Gummer was also responsible for the Bridge of Remembrance, Christchurch and the Cenotaph in Dunedin (1927), and the stylistically and structurally advanced Tauroa (1916), Craggy Range (1919), Arden (1926) and Te Mata (1935) homesteads at Havelock North. Elected a Fellow of the New Zealand Institute of Architects in 1914, he was president of the Institute from 1933-4 and was later elected a life member.
Gurnsey, Frederick George
Frederick George Gurnsey (1868 - 1953) was born in Wales. He was apprenticed to Harry Hems and Company, a leading ecclesiastical carving firm in Exeter, and worked for them once his apprenticeship was complete. Gurnsey visited New Zealand in 1904-1905 and returned in 1907 when he was appointed as an instructor at the Canterbury College School of Art in Christchurch. At the School of Art he taught carving, modelling, casting, enamelling and metalwork, and was the acting director of the school from September 1917 to April 1920. He resigned in 1923 to become a full-time carver.

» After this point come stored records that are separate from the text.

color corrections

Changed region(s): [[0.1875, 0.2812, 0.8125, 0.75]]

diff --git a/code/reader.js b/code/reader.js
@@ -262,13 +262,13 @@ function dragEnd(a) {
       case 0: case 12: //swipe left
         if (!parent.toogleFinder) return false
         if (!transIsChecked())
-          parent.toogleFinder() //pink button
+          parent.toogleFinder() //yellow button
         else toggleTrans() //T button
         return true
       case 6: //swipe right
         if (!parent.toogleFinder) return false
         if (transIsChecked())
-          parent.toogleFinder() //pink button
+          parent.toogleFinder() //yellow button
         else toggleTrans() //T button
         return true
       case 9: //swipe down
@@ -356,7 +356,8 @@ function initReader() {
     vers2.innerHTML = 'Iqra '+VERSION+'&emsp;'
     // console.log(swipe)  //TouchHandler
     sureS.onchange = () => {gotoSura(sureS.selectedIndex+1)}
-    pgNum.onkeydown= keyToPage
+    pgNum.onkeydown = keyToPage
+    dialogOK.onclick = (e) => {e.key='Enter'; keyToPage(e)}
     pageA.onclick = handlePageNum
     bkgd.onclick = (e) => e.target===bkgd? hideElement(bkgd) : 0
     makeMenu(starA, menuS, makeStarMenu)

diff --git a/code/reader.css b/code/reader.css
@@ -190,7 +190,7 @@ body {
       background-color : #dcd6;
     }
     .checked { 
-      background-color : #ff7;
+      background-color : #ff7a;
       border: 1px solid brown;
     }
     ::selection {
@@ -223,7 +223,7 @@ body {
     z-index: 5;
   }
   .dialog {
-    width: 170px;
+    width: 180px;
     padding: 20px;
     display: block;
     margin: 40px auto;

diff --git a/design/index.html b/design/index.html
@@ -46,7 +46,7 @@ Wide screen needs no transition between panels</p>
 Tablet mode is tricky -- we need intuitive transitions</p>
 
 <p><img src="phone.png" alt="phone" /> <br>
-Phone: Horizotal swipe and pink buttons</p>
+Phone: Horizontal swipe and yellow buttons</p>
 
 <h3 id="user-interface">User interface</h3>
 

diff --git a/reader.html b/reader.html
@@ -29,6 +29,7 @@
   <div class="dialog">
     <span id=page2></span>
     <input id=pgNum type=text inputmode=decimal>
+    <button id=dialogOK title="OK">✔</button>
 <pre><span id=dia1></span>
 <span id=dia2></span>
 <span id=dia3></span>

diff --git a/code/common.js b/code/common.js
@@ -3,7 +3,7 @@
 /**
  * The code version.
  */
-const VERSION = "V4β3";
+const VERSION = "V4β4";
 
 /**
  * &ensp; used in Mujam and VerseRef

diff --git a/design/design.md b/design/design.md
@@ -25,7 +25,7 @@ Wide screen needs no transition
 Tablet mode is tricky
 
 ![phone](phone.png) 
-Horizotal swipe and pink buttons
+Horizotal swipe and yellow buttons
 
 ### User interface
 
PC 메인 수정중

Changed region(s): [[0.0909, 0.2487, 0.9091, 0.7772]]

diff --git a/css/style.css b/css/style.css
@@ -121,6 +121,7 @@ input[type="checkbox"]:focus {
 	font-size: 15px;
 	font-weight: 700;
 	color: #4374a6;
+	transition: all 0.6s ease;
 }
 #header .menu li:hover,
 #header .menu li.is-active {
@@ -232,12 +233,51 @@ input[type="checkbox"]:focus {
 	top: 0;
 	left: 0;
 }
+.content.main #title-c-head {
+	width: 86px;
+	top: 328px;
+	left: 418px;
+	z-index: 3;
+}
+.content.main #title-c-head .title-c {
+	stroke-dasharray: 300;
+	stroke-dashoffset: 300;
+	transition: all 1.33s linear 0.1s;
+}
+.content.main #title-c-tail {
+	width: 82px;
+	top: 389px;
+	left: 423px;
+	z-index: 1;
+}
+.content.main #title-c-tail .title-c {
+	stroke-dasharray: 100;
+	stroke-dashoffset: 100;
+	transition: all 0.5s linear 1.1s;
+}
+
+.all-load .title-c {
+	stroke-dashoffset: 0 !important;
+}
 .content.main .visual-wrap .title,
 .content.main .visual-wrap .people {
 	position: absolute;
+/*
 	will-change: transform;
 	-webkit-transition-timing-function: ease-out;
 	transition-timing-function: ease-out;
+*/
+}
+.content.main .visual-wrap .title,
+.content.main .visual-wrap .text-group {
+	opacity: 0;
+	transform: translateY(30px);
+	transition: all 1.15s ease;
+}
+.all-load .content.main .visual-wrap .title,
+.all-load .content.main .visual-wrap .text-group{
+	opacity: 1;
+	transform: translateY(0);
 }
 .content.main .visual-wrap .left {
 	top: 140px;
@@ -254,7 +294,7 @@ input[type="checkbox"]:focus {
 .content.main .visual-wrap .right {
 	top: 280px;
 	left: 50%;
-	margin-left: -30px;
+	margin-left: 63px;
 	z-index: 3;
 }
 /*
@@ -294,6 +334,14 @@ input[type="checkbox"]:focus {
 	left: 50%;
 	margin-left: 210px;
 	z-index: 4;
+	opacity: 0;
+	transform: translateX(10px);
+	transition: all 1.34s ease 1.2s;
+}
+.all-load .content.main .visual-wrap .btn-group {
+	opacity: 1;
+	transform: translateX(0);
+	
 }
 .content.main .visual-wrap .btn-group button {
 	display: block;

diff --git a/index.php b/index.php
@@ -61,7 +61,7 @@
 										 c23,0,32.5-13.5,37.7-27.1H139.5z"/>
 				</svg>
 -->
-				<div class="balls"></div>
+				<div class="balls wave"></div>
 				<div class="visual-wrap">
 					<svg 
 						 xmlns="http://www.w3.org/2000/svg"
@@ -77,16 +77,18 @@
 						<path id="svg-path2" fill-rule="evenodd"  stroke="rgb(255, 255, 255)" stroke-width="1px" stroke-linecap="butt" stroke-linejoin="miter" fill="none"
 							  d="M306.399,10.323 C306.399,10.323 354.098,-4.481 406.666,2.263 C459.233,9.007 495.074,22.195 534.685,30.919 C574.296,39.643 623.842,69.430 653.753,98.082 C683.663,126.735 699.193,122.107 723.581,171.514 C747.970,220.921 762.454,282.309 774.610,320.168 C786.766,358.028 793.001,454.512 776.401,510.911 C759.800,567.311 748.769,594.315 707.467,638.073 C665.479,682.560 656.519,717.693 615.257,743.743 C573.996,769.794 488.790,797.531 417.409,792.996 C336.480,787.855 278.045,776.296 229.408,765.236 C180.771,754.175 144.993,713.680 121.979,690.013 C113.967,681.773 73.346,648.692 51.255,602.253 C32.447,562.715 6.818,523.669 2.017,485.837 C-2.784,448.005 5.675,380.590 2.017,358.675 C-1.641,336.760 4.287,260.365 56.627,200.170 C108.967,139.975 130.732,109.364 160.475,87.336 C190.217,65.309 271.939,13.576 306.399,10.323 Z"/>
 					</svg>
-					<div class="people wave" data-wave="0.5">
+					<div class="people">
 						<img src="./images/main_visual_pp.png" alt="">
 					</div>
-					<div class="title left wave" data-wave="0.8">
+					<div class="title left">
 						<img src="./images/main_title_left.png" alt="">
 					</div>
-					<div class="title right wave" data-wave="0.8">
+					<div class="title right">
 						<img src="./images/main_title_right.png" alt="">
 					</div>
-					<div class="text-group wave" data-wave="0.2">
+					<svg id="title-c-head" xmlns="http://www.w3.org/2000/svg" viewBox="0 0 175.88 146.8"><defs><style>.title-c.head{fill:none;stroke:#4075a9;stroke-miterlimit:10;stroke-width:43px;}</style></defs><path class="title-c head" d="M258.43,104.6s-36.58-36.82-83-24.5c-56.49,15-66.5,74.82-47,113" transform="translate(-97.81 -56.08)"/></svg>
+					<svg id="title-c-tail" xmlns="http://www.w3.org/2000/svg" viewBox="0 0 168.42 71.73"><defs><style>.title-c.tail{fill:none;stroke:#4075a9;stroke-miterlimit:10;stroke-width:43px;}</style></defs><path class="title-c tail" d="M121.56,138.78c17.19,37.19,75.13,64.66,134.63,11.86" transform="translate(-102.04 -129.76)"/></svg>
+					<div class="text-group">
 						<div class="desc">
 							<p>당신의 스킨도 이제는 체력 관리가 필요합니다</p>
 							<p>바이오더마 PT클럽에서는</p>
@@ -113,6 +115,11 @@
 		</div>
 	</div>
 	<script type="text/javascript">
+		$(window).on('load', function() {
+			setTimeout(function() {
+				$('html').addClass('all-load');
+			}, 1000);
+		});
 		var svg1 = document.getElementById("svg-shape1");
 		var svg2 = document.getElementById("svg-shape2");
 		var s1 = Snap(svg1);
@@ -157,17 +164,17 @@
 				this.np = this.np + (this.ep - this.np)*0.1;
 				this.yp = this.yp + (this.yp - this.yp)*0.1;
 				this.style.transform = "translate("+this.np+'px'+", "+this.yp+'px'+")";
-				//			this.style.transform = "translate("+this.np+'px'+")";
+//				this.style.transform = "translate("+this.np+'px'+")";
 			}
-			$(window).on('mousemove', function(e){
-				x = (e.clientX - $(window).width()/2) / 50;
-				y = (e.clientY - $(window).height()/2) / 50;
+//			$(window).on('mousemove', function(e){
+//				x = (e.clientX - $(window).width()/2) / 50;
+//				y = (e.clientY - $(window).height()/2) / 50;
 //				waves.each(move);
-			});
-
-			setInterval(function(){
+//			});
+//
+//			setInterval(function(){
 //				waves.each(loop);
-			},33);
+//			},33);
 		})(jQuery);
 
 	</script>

Gurnsey executed thousands of carvings, in both wood and stone, for churches, civic buildings, public monuments and various private commissions. Some of his more prominent carvings include the reredos in the Christchurch cathedral, his work in the Chapel of St Michael and St George, the carvings on the Bridge of Remembrance in Christchurch (1924), those on the Massey Memorial in Wellington (1930), and those in the Church of the Good Shepherd at Tekapo.(1935). During the Depression Gurnsey diversified into making domestic furniture. He has been described as 'one of the greatest European carvers ever to have worked in New Zealand', although due to his personal modesty and the way in which carving falls somewhere between fine arts and craft, his achievements have, until recently, largely been unrecognised. Confident with carving in both wood and stone, Gurnsey was responsible for many beautiful works, particularly in the South Island.
20th August 2001
Report Written By
Dictionary of New Zealand Biography
Dictionary of New Zealand Biography
J.A.B. Crawford, 'Upham, Charles Hazlitt 1908-1994', Vol 5, 1941-1960, Auckland, 2000, pp.531-533
Chris MacLean and Jock Phillips, The Sorrow and the Pride: New Zealand War Memorials, Wellington, 1990
Geoffrey Thornton, Cast in Concrete: Concrete Construction in New Zealand 1850-1939, Auckland, 1996